St. Louis Cardinals Looking For One Big Splash

Having seen their division rivals in Chicago and Pittsburgh upgrade their starting rotations this offseason, the defending NL Central champion St. Louis Cardinals are starting to feel the heat. Their stranglehold over the division is more tenuous than ever. 

When you combine that with questions about what the Cardinals rotation looks like right now, it’s no surprise to see Ken Rosenthal and Jon Morosi of report the team has made some effort into finding out the availability for two of baseballs best pitchers:

The team is exploring trades for left-handers Cole Hamels and David Price and the possibility of signing free-agent right-hander Max Scherzer, according to major-league sources.
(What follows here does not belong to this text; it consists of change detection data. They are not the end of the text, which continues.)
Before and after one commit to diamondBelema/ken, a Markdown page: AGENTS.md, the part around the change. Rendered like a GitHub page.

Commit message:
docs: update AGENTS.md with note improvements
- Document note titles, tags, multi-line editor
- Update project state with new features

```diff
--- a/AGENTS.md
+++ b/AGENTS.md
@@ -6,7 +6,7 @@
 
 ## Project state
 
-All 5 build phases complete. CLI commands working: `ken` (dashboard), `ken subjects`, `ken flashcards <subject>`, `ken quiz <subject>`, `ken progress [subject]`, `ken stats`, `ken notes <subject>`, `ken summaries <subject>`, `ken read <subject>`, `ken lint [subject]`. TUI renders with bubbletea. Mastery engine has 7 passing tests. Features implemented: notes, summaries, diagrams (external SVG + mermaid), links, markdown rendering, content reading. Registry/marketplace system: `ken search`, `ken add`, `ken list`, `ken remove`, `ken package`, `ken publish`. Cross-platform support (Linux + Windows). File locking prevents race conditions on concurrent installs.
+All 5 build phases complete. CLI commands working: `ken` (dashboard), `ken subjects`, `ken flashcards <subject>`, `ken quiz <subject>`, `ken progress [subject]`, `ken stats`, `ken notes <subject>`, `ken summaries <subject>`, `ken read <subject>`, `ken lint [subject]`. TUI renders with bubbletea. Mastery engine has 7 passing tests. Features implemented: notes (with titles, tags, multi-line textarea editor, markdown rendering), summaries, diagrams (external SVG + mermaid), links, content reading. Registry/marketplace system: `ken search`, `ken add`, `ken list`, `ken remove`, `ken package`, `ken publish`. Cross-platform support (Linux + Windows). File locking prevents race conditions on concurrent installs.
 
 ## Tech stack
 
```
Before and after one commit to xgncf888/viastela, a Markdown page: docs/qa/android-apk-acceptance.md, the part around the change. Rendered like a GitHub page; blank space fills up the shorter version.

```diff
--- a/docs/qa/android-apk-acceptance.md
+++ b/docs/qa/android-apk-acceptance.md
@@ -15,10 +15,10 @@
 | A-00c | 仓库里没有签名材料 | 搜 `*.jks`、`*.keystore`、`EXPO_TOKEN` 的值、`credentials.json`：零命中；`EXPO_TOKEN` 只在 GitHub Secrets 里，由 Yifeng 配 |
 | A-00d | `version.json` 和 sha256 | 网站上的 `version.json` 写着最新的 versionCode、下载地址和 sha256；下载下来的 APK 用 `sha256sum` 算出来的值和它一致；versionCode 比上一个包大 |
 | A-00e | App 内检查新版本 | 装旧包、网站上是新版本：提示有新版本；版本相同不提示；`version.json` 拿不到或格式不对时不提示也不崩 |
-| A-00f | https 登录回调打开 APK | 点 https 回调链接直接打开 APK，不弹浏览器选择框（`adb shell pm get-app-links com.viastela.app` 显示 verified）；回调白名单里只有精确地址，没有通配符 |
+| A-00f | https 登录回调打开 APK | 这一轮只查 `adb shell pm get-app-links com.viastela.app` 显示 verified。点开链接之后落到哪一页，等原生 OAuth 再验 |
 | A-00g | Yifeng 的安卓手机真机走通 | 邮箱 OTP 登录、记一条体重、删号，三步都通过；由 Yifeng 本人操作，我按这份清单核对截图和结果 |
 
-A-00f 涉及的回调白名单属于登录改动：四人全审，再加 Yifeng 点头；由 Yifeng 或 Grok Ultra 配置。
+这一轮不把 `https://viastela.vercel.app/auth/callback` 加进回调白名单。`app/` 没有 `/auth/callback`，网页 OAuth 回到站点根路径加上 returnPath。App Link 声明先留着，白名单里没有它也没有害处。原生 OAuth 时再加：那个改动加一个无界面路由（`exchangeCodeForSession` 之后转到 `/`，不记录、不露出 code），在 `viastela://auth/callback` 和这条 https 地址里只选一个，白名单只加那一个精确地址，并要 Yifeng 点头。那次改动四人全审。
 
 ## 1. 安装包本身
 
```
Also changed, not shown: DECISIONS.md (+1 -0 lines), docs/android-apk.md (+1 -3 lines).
No deal appears close on any front, and it’s possible that the Cardinals will simply decide that the acquisition cost in each case is too high.

Rosenthal and Morosi also note that the Cardinals could be concerned about the depth in their rotation. Adam Wainwright had offseason surgery to trim cartilage in his pitching elbow. Michael Wacha was injured most of last season and may need time to get his legs back under him. 

Scherzer is a different animal in this case because he’s a free agent represented by Scott Boras. That does bring a certain appeal to teams, as they would just have to shell out money without giving up multiple prospects like they would have to in a trade. 

Looking at the two trade candidates, Cole Hamels makes more sense simply because there’s more incentive for Philadelphia to move him than there is for Detroit to move David Price. 

The Phillies have finally accepted the reality that they aren’t a contender, having already traded Jimmy Rollins, Marlon Byrd and Antonio Bastardo.

While there are other players who should be moved to really begin the transition to a rebuild, it doesn’t seem likely due to issues of loyalty (Chase Utley) or a bloated, immovable contract (Ryan Howard). 

Hamels is certainly a popular figure in Philadelphia, given his overall body of work and heroics during the 2008 World Series, but the ability to have a true top-line starting pitcher signed to a reasonable contract still in his prime is rare these days. 

General manager Ruben Amaro needs to find more impact young players in these trades. Getting rid of aging stars like Rollins and Byrd is nice, but they don’t bring back much in return because of their age and limitations. 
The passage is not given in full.